Records for the task ->
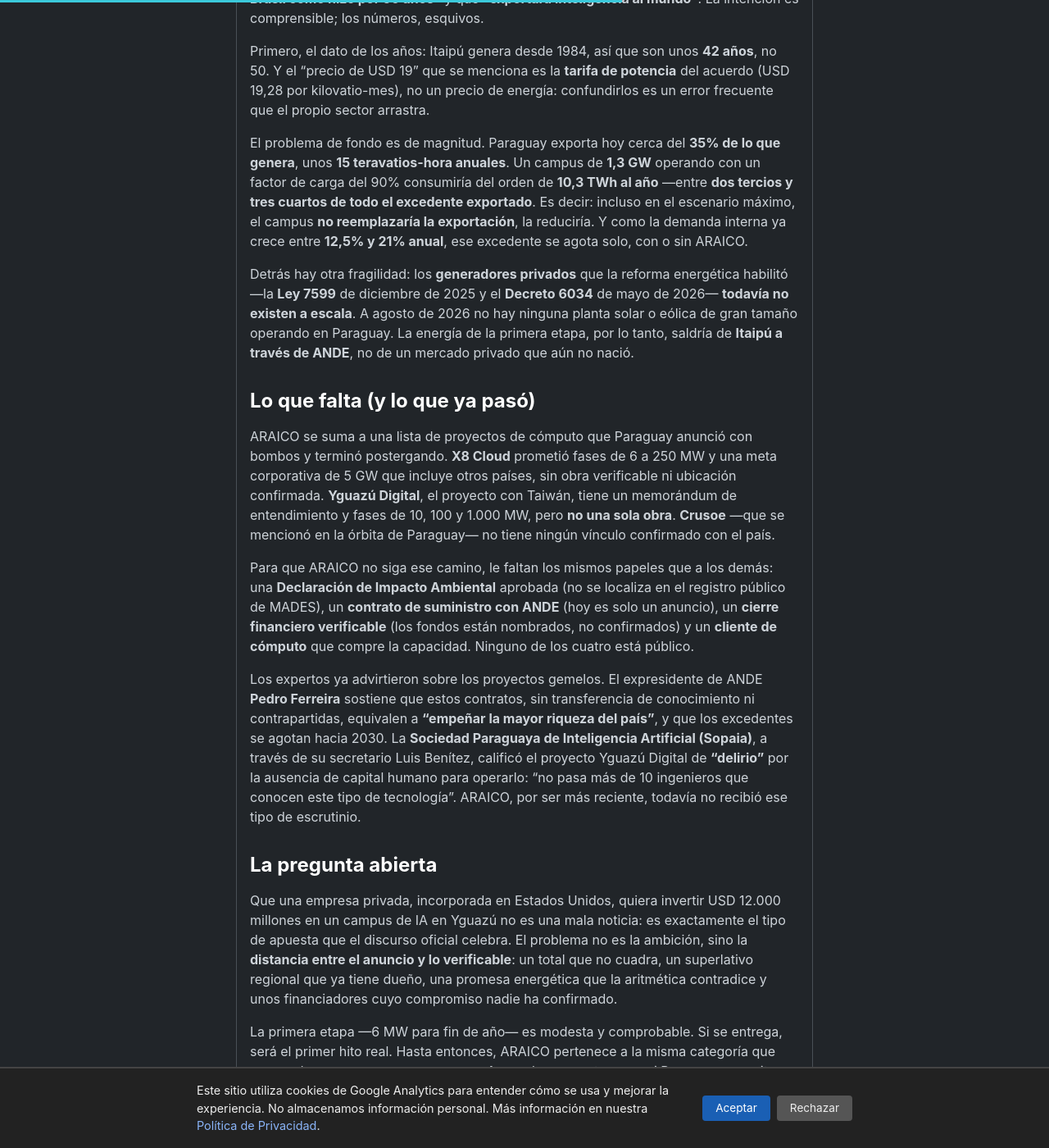
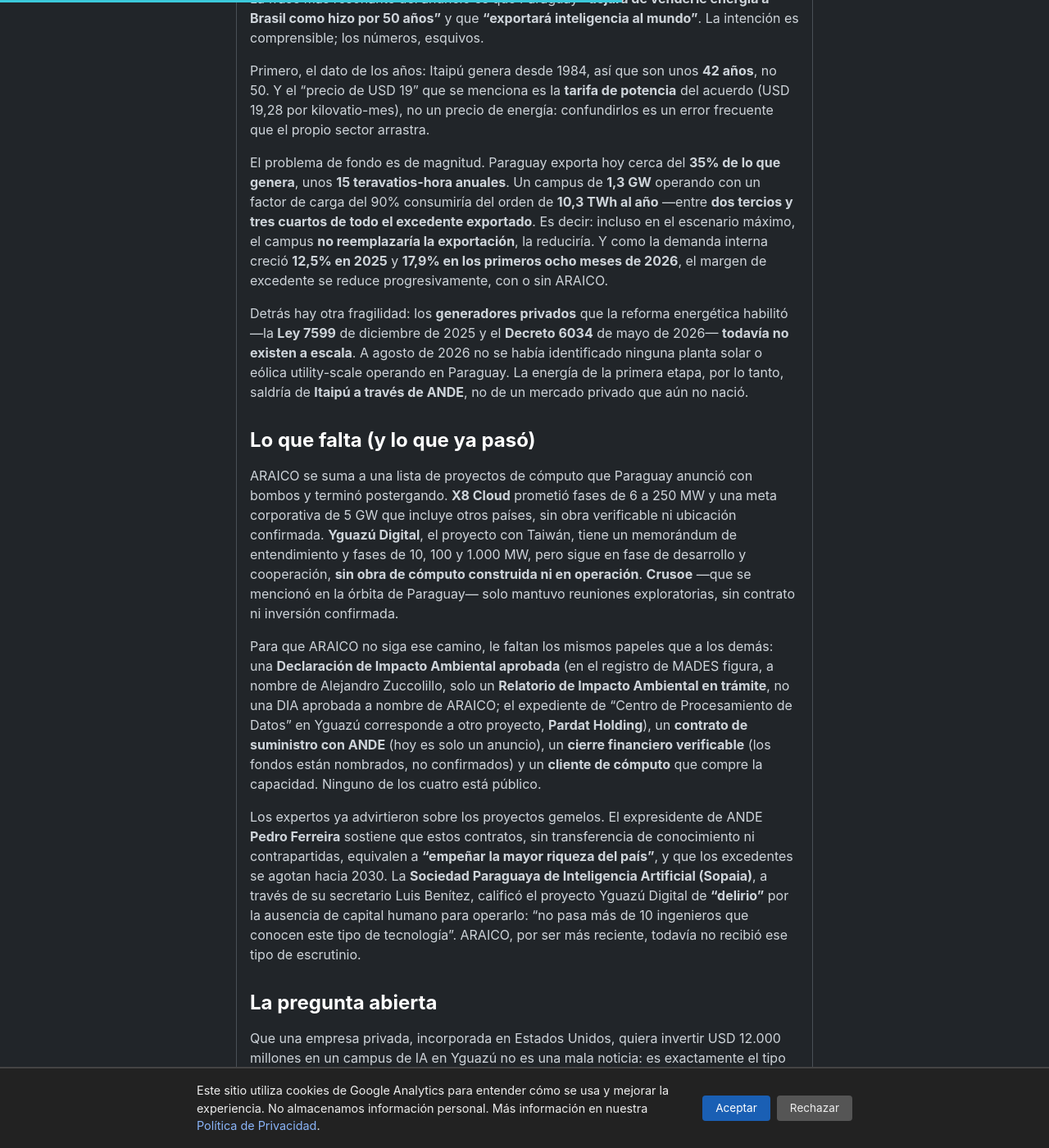
Before and after one commit to miravosqueinteresante/muchotexto.net, a Jekyll site: the page built from _posts/2026-09-30-araico-supercomputadora-yguazu-paraguay.md, in a window 1280 px wide and 1400 px high, scrolled down 2690 px. Shown: the whole window at 82% size. Built offline with Jekyll 4.4.1, drawn with Linux system fonts in a browser that asks for light colours; some of the changed text lies outside the part shown.

Commit message:
Correcciones del #55 tras auditoría externa (ARAICO)
Un informe de auditoría externa + 2 agentes de verificación confirmaron el
núcleo factual (ARAICO real, 1,3 GW, etapas 300M+5.500M+5.500M=11.300M vs
12.000M titulado, Harpia 75,2 PF rank 37 TOP500) y detectaron precisiones que
se aplican:

- EIA: el artículo decía 'no se localiza en MADES'. En MADES SÍ consta un
  Relatorio de Impacto Ambiental (RIMA) en trámite a nombre de Alejandro
  Zuccolillo (no DIA aprobada), y un expediente 'Centro de Procesamiento de
  Datos' en Yguazú de OTRO proyecto (Pardat Holding). Aclarado.
- Demanda: '12,5% y 21% anual' -> '12,5% (2025) y 17,9% en los primeros 8
  meses de 2026' (el '21%' era parcial Q1-2026, no cierre anual).
- 'ese excedente se agota solo' -> 'el margen de excedente se reduce
  progresivamente' (menos categórico).
- 'ninguno de esos nombres tiene confirmación' -> 'no encontré confirmación
  pública independiente'.
- Coatlicue 'todavía no existe' -> 'no figura en la lista a junio de 2026'.
- Yguazú Digital 'no una sola obra' -> 'sin obra de cómputo construida ni en
  operación'; Crusoe 'ningún vínculo' -> 'solo reuniones exploratorias'.
- 'no hay ninguna planta utility-scale' -> 'no se había identificado'.
- Fuente #13: atribución correcta ABC/Última Hora (no La Nación); sigla Sopaia.

```diff
--- a/_posts/2026-09-30-araico-supercomputadora-yguazu-paraguay.md
+++ b/_posts/2026-09-30-araico-supercomputadora-yguazu-paraguay.md
@@ -52,13 +52,13 @@
 
 La aritmética tiene un hueco que ninguna fuente explica. Los tres montos suman **USD 11.300 millones**, pero tanto la cobertura de la empresa como la de **ABC Color**, **Ñandutí** y el diario **HOY** titulan **USD 12.000 millones**. Ese tramo de **USD 700 millones** que falta no aparece en el desglose. Es el primer indicio de que, en este proyecto, las cifras grandes circulan más rápido que su contabilidad.
 
-Tampoco está claro de dónde saldría el dinero. ARAICO menciona un fondo ancla de más de USD 40 millones y alude a inversores de peso —se ha mencionado a **Founders Fund**, **BID Invest** y la agencia estadounidense **DFC**—, pero **ninguno de esos nombres tiene confirmación independiente**: son declaraciones de la empresa, no compromisos documentados de los fondos.
+Tampoco está claro de dónde saldría el dinero. ARAICO menciona un fondo ancla de más de USD 40 millones y alude a inversores de peso —se ha mencionado a **Founders Fund**, **BID Invest** y la agencia estadounidense **DFC**—, pero **no encontré confirmación pública independiente de esos fondos**: son declaraciones de la empresa, no compromisos documentados.
 
 ## La supercomputadora que ya existe (y no es paraguaya)
 
 El eco central del anuncio es que Paraguay tendrá **la supercomputadora más avanzada de América Latina**. Contra el universo real de la región, la afirmación no se sostiene.
 
-Según el **TOP500** de junio de 2026, el sistema más potente de América Latina es **Harpia**, de **Petrobras (Brasil)**, con **75,2 petaflops** de rendimiento medido y el puesto 37 del mundo. Brasil concentra **10 de los 11** sistemas de la región; el restante es **Clementina XXI**, en Argentina, con 5,39 petaflops. México anunció **Coatlicue** —314 petaflops, 14.480 GPU, ~USD 310 millones—, que sería cuatro veces Harpia, pero **todavía no existe ni figura en la lista**. Chile, con su sistema Leftraru, juega en teraflops.
+Según el **TOP500** de junio de 2026, el sistema más potente de América Latina es **Harpia**, de **Petrobras (Brasil)**, con **75,2 petaflops** de rendimiento medido y el puesto 37 del mundo. Brasil concentra **10 de los 11** sistemas de la región; el restante es **Clementina XXI**, en Argentina, con 5,39 petaflops. México anunció **Coatlicue** —314 petaflops, 14.480 GPU, ~USD 310 millones—, que sería cuatro veces Harpia, pero **no figura en la lista a junio de 2026 ni está operativo**. Chile, con su sistema Leftraru, juega en teraflops.
 
 Visto así, el presupuesto de la primera etapa de ARAICO (USD 300 millones) es del **mismo orden** que los proyectos brasileño y mexicano. Eso no es un defecto: es lo que cuesta entrar a esa liga. El problema no es la magnitud del plan, sino presentarlo como una primacía regional que **no tiene petaflops publicados ni una entrada en el ranking**. La supercomputadora más avanzada de América Latina ya tiene nombre, y es brasileña.
 
@@ -68,15 +68,15 @@
 
 Primero, el dato de los años: Itaipú genera desde 1984, así que son unos **42 años**, no 50. Y el "precio de USD 19" que se menciona es la **tarifa de potencia** del acuerdo (USD 19,28 por kilovatio-mes), no un precio de energía: confundirlos es un error frecuente que el propio sector arrastra.
 
-El problema de fondo es de magnitud. Paraguay exporta hoy cerca del **35% de lo que genera**, unos **15 teravatios-hora anuales**. Un campus de **1,3 GW** operando con un factor de carga del 90% consumiría del orden de **10,3 TWh al año** —entre **dos tercios y tres cuartos de todo el excedente exportado**. Es decir: incluso en el escenario máximo, el campus **no reemplazaría la exportación**, la reduciría. Y como la demanda interna ya crece entre **12,5% y 21% anual**, ese excedente se agota solo, con o sin ARAICO.
+El problema de fondo es de magnitud. Paraguay exporta hoy cerca del **35% de lo que genera**, unos **15 teravatios-hora anuales**. Un campus de **1,3 GW** operando con un factor de carga del 90% consumiría del orden de **10,3 TWh al año** —entre **dos tercios y tres cuartos de todo el excedente exportado**. Es decir: incluso en el escenario máximo, el campus **no reemplazaría la exportación**, la reduciría. Y como la demanda interna creció **12,5% en 2025** y **17,9% en los primeros ocho meses de 2026**, el margen de excedente se reduce progresivamente, con o sin ARAICO.
 
-Detrás hay otra fragilidad: los **generadores privados** que la reforma energética habilitó —la **Ley 7599** de diciembre de 2025 y el **Decreto 6034** de mayo de 2026— **todavía no existen a escala**. A agosto de 2026 no hay ninguna planta solar o eólica de gran tamaño operando en Paraguay. La energía de la primera etapa, por lo tanto, saldría de **Itaipú a través de ANDE**, no de un mercado privado que aún no nació.
+Detrás hay otra fragilidad: los **generadores privados** que la reforma energética habilitó —la **Ley 7599** de diciembre de 2025 y el **Decreto 6034** de mayo de 2026— **todavía no existen a escala**. A agosto de 2026 no se había identificado ninguna planta solar o eólica utility-scale operando en Paraguay. La energía de la primera etapa, por lo tanto, saldría de **Itaipú a través de ANDE**, no de un mercado privado que aún no nació.
 
 ## Lo que falta (y lo que ya pasó)
 
-ARAICO se suma a una lista de proyectos de cómputo que Paraguay anunció con bombos y terminó postergando. **X8 Cloud** prometió fases de 6 a 250 MW y una meta corporativa de 5 GW que incluye otros países, sin obra verificable ni ubicación confirmada. **Yguazú Digital**, el proyecto con Taiwán, tiene un memorándum de entendimiento y fases de 10, 100 y 1.000 MW, pero **no una sola obra**. **Crusoe** —que se mencionó en la órbita de Paraguay— no tiene ningún vínculo confirmado con el país.
+ARAICO se suma a una lista de proyectos de cómputo que Paraguay anunció con bombos y terminó postergando. **X8 Cloud** prometió fases de 6 a 250 MW y una meta corporativa de 5 GW que incluye otros países, sin obra verificable ni ubicación confirmada. **Yguazú Digital**, el proyecto con Taiwán, tiene un memorándum de entendimiento y fases de 10, 100 y 1.000 MW, pero sigue en fase de desarrollo y cooperación, **sin obra de cómputo construida ni en operación**. **Crusoe** —que se mencionó en la órbita de Paraguay— solo mantuvo reuniones exploratorias, sin contrato ni inversión confirmada.
 
-Para que ARAICO no siga ese camino, le faltan los mismos papeles que a los demás: una **Declaración de Impacto Ambiental** aprobada (no se localiza en el registro público de MADES), un **contrato de suministro con ANDE** (hoy es solo un anuncio), un **cierre financiero verificable** (los fondos están nombrados, no confirmados) y un **cliente de cómputo** que compre la capacidad. Ninguno de los cuatro está público.
+Para que ARAICO no siga ese camino, le faltan los mismos papeles que a los demás: una **Declaración de Impacto Ambiental aprobada** (en el registro de MADES figura, a nombre de Alejandro Zuccolillo, solo un **Relatorio de Impacto Ambiental en trámite**, no una DIA aprobada a nombre de ARAICO; el expediente de "Centro de Procesamiento de Datos" en Yguazú corresponde a otro proyecto, **Pardat Holding**), un **contrato de suministro con ANDE** (hoy es solo un anuncio), un **cierre financiero verificable** (los fondos están nombrados, no confirmados) y un **cliente de cómputo** que compre la capacidad. Ninguno de los cuatro está público.
 
 Los expertos ya advirtieron sobre los proyectos gemelos. El expresidente de ANDE **Pedro Ferreira** sostiene que estos contratos, sin transferencia de conocimiento ni contrapartidas, equivalen a **"empeñar la mayor riqueza del país"**, y que los excedentes se agotan hacia 2030. La **Sociedad Paraguaya de Inteligencia Artificial (Sopaia)**, a través de su secretario Luis Benítez, calificó el proyecto Yguazú Digital de **"delirio"** por la ausencia de capital humano para operarlo: "no pasa más de 10 ingenieros que conocen este tipo de tecnología". ARAICO, por ser más reciente, todavía no recibió ese tipo de escrutinio.
 
@@ -134,7 +134,7 @@
 10. [Infonegocios — X8 Cloud y proyectos de data centers en Paraguay](https://www.infonegocios.com.py/)
 11. [BNamericas — Proyectos de data centers en Paraguay](https://www.bnamericas.com/)
 12. [ABC Color — Pedro Ferreira (ex-ANDE) sobre los contratos de energía](https://www.abc.com.py/)
-13. [La Nación — SPIA sobre el proyecto Yguazú Digital](https://www.lanacion.com.py/)
+13. [ABC Color y Última Hora (11-may-2026) — Luis Benítez (Sopaia) califica de "delirio" el proyecto Yguazú Digital](https://www.abc.com.py/)
 14. [BACN — Ley 7599/2025 (apertura del sector eléctrico)](https://www.bacn.gov.py/)
 15. [MADES — Registro de Declaraciones de Impacto Ambiental](http://www.mades.gov.py/)
 16. [LinkedIn — ARAICO (empresa US-incorporated)](https://www.linkedin.com/company/araico/)
```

Instructions for the task -> What is asked for is an exact copy of the lines above from the one containing "- Demanda: '12,5%" through the one containing "operación'; Crusoe 'ningún", and only those.

Output for this exercise ->
- Demanda: '12,5% y 21% anual' -> '12,5% (2025) y 17,9% en los primeros 8
  meses de 2026' (el '21%' era parcial Q1-2026, no cierre anual).
- 'ese excedente se agota solo' -> 'el margen de excedente se reduce
  progresivamente' (menos categórico).
- 'ninguno de esos nombres tiene confirmación' -> 'no encontré confirmación
  pública independiente'.
- Coatlicue 'todavía no existe' -> 'no figura en la lista a junio de 2026'.
- Yguazú Digital 'no una sola obra' -> 'sin obra de cómputo construida ni en
  operación'; Crusoe 'ningún vínculo' -> 'solo reuniones exploratorias'.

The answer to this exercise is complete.